Soybean prices slipped last week despite a government forecast that production will decline significantly this year.
Higher crude oil and gasoline prices lead this week’s edition of Futures File, our weekly commodities wrap-up.
Energy markets explode
President Donald Trump announced Tuesday that the U.S. was withdrawing from the multilateral nuclear accord between the U.S., Iran, Russia, China and European allies, maintaining a campaign promise. He also announced that his administration would impose harsh sanctions on Iran, which could affect European companies who have invested heavily in Iranian businesses.
Many global leaders are anxious that losing the deal, under which Iran agreed to stop nuclear weapons development, could lead to instability in the Middle East. Reinforcing this concern, fighting immediately broke out between Iranian forces in Syria and Israeli forces in the Golan Heights on Thursday, with Iranian missiles being met with Israeli artillery strikes
Fears of larger conflicts shot energy markets higher, with crude oil approaching $72 per barrel for the first time since 2014. Higher oil prices drove gasoline and diesel prices to multiyear highs as well, rising by more than 5 cents per gallon this week.
Soybeans tumble despite USDA concerns
On Thursday, the U.S. Department of Agriculture updated its monthly Supply & Demand estimates, showing a much tighter supply outlook for soybeans.
The USDA is projecting much lower global soybean production than most analysts had anticipated, and expects that U.S. stockpiles could be as low as 415 million bushels at the end of next summer, compared with expectations of 535 million bushels.
This caused a brief rally in the market, but by Friday, soybeans had tumbled to a fiveweek low at $10.02 per bushel, driven primarily by ongoing concerns that trade disputes will hurt Chinese demand for U.S. beans.
Wood works higher
Lumber prices continued rattling higher this week, topping $600 per thousand board feet for the first time in history. U.S. tariffs against Canadian lumber imports, which account for one-third of our lumber demand, have restricted the supply of wood coming into the U.S., while rapid new home construction is increasing demand.
Over the last three years, lumber prices have nearly tripled, rising from a mere $215 in September 2015 up to $610 on Wednesday.
Rising prices don’t just hurt homebuilders and homebuyers, as they splinter into all other wood-based products as well, raising costs for furniture, boxes and even the paper that this article is printed on. Opinions are solely the writers’. Walt and Alex Breitinger are commodity futures brokers with Paragon Investments in Silver Lake, Kansas. They can be reached at 800-411-3888 or www. paragoninvestments.com. This is not a solicitation of any order to buy or sell any market.

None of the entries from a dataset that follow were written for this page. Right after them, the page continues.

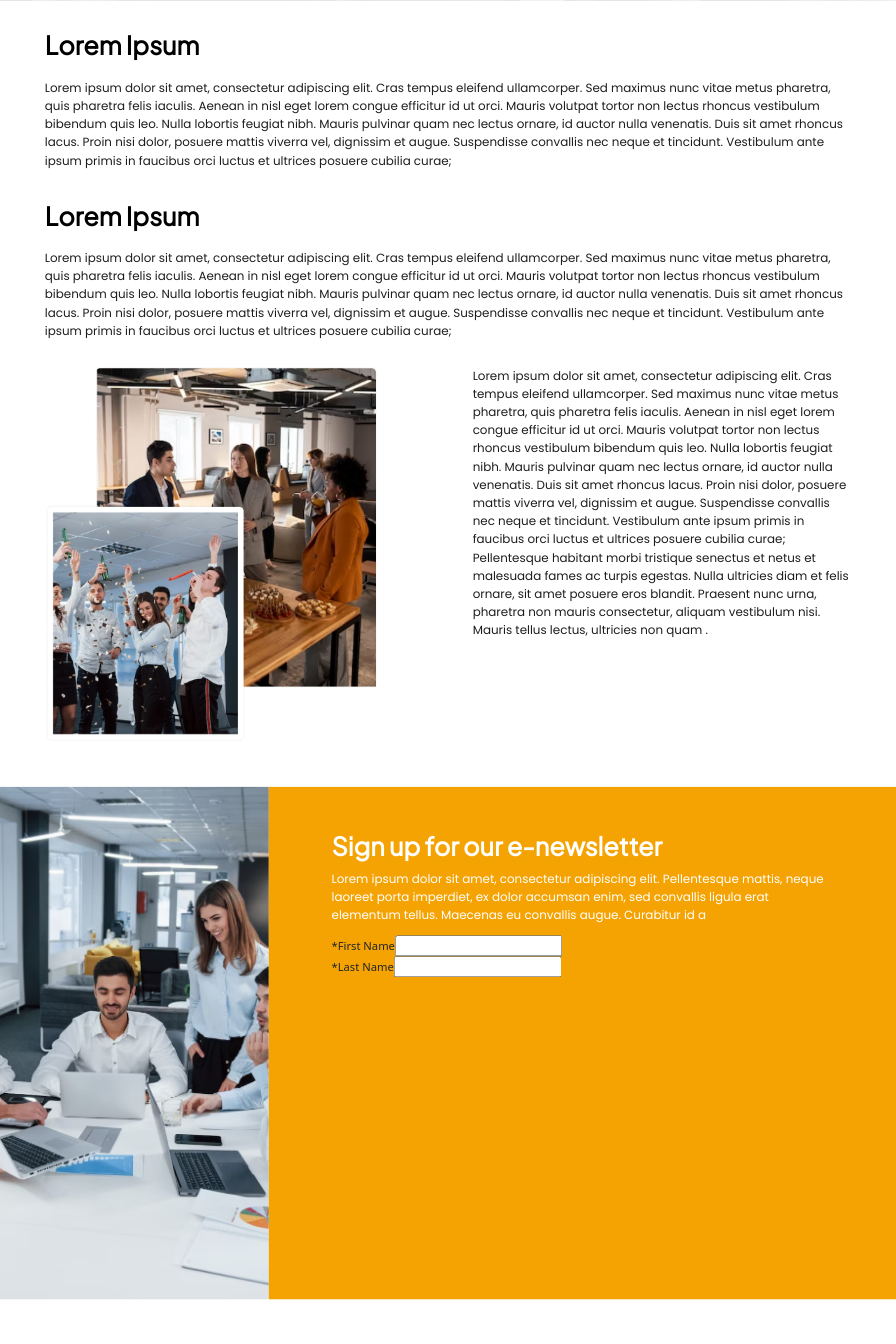
Repository: Akash8377/Hospitality-website
Page: /about-us
The author's editor kept a copy of each file at every save. The page is drawn from the files as they stood at one save, then again after a run of saves.
The browser window is 1280 px wide. The pictures show the part of the page from y = 683 to 2603 px (the page is 2603 px tall), at 70% of full size.
Some web libraries are served in a nearby version. The project was rebuilt for these pictures with package versions that can differ from the ones it lists, and the page was loaded fresh each time. Also part of the build but not shown: src/Component/Partial/heading-cont.js, src/Component/Shared/about-us.js, src/Component/Shared/Banner.js, src/Component/Shared/popular-jobs.js, src/Component/Sliders/ServiceSlider.js, src/Component/Sliders/ReviewSlider.js, src/Component/Partial/index-banner.js, src/Component/Partial/index-buisness-banner.js and 2 more.

Above is the page before, as saved 2023-07-07 12:08:38.

After the next 2 saves:
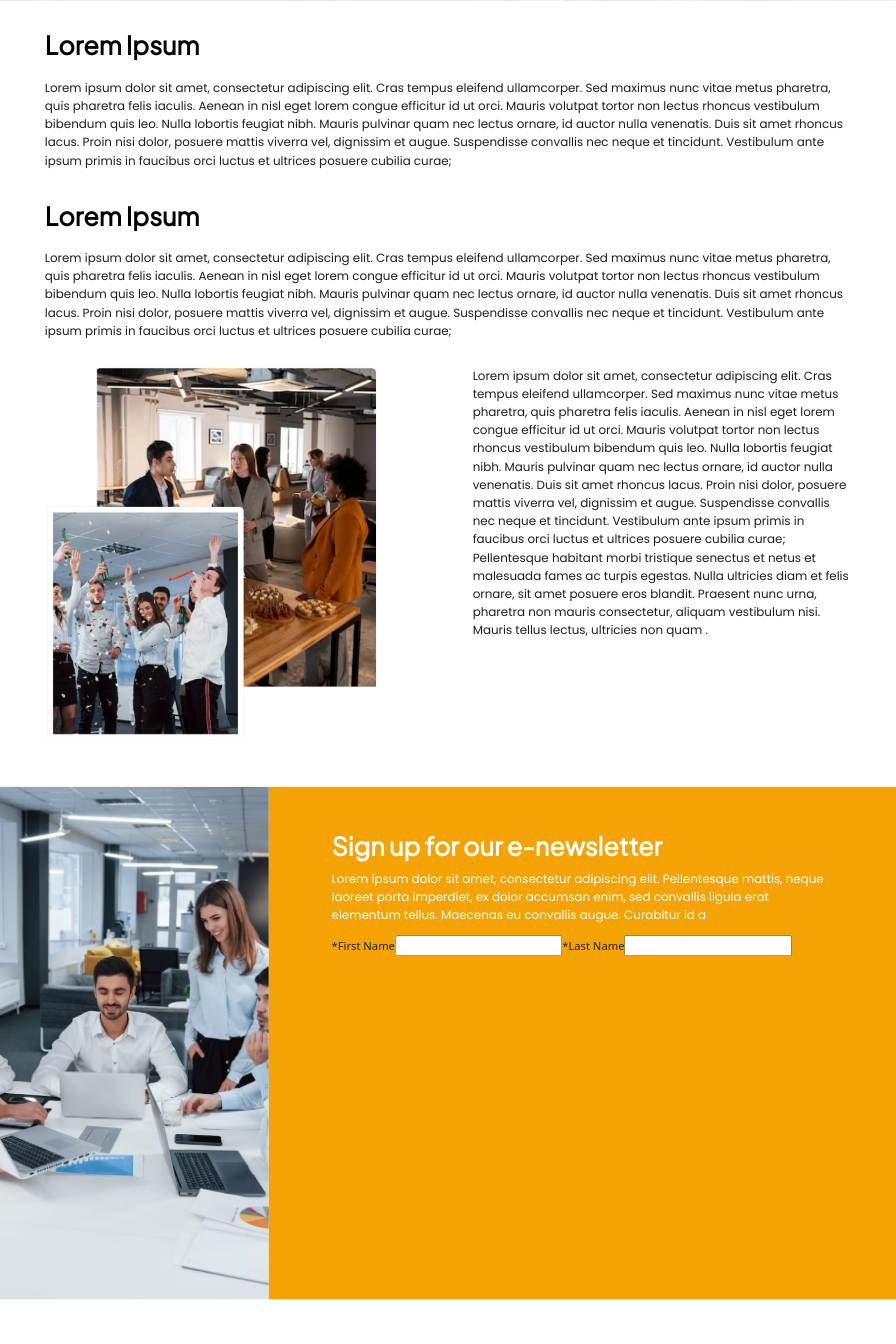
The 2 saves are shown as one change because they came seconds apart.
The last was saved 10 s later.
--- a/src/Css/Lap.css
+++ b/src/Css/Lap.css
@@ -803,4 +803,7 @@
 .About-Us_Newsletter .right .content form{
   margin-top: 2%;
 }
-.About-Us_Newsletter .right .content form .
+.About-Us_Newsletter .right .content form .Two_Inputs {
+  display: flex;
+  gap
+}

Railroad crude oil tank cars move through Oklahoma City in this 2014 photo. Crude oil prices reached highs not seen since 2014 last week.